BEGIN

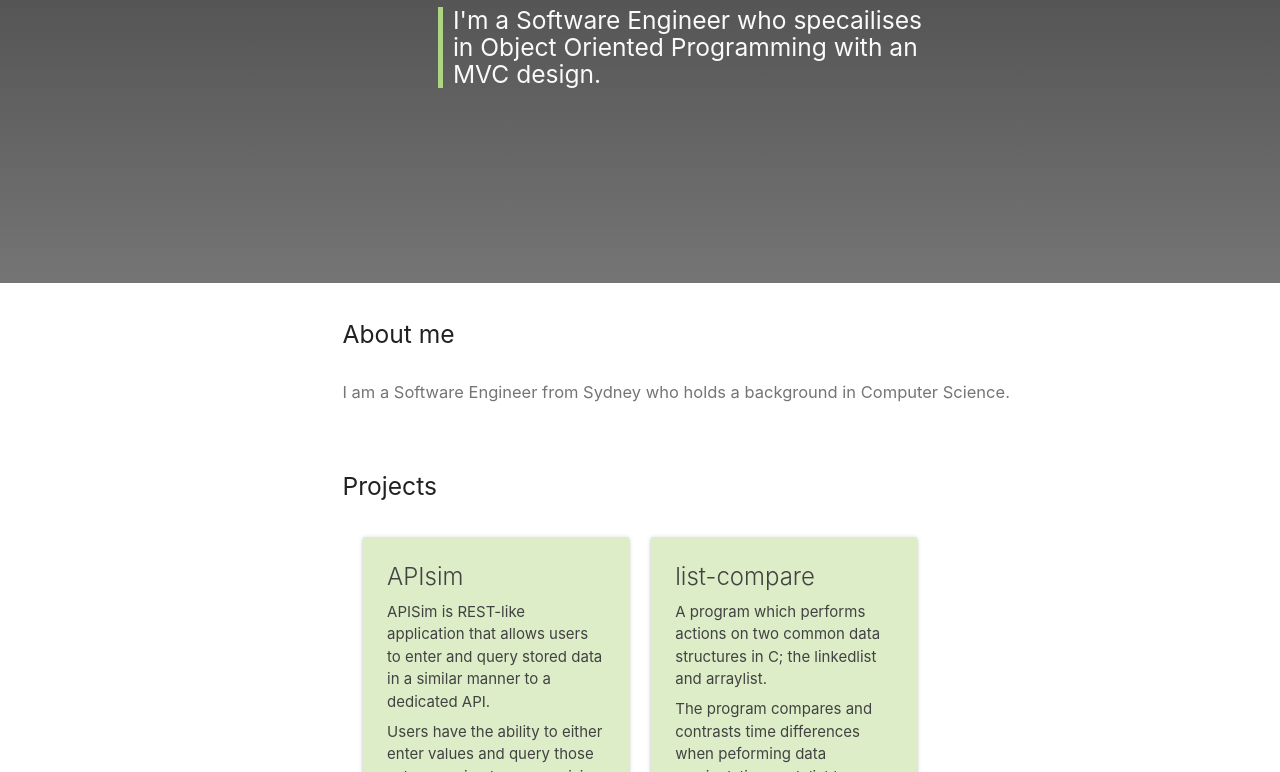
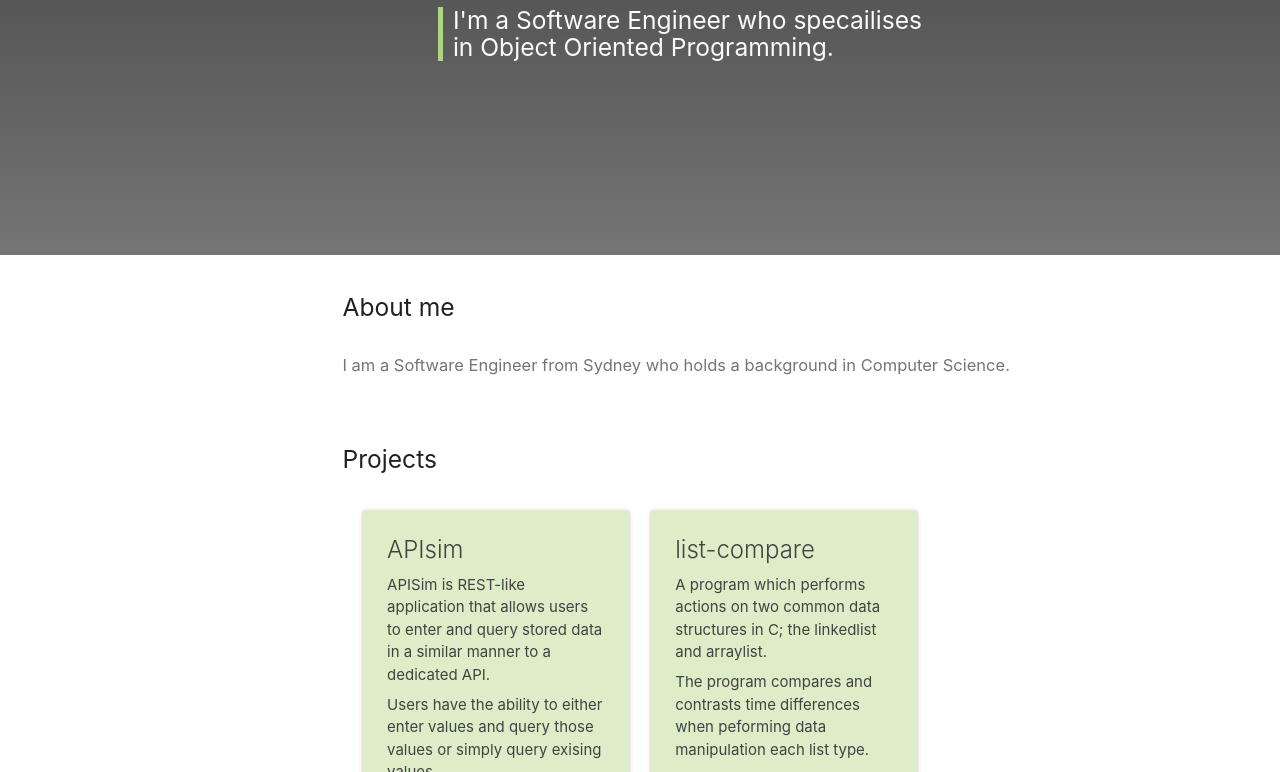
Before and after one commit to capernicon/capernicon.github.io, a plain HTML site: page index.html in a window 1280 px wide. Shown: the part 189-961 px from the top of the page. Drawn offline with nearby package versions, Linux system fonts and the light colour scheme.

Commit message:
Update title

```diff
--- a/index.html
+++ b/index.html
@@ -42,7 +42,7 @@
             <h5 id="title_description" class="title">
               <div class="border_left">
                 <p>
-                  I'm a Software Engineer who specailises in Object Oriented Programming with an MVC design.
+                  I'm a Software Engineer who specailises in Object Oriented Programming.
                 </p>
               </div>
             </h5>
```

END

> **Your objective**
Output the material word for word, omitting its pictures.

> **Exercise output**
Before and after one commit to capernicon/capernicon.github.io, a plain HTML site: page index.html in a window 1280 px wide. Shown: the part 189-961 px from the top of the page. Drawn offline with nearby package versions, Linux system fonts and the light colour scheme.

Commit message:
Update title

```diff
--- a/index.html
+++ b/index.html
@@ -42,7 +42,7 @@
             <h5 id="title_description" class="title">
               <div class="border_left">
                 <p>
-                  I'm a Software Engineer who specailises in Object Oriented Programming with an MVC design.
+                  I'm a Software Engineer who specailises in Object Oriented Programming.
                 </p>
               </div>
             </h5>
```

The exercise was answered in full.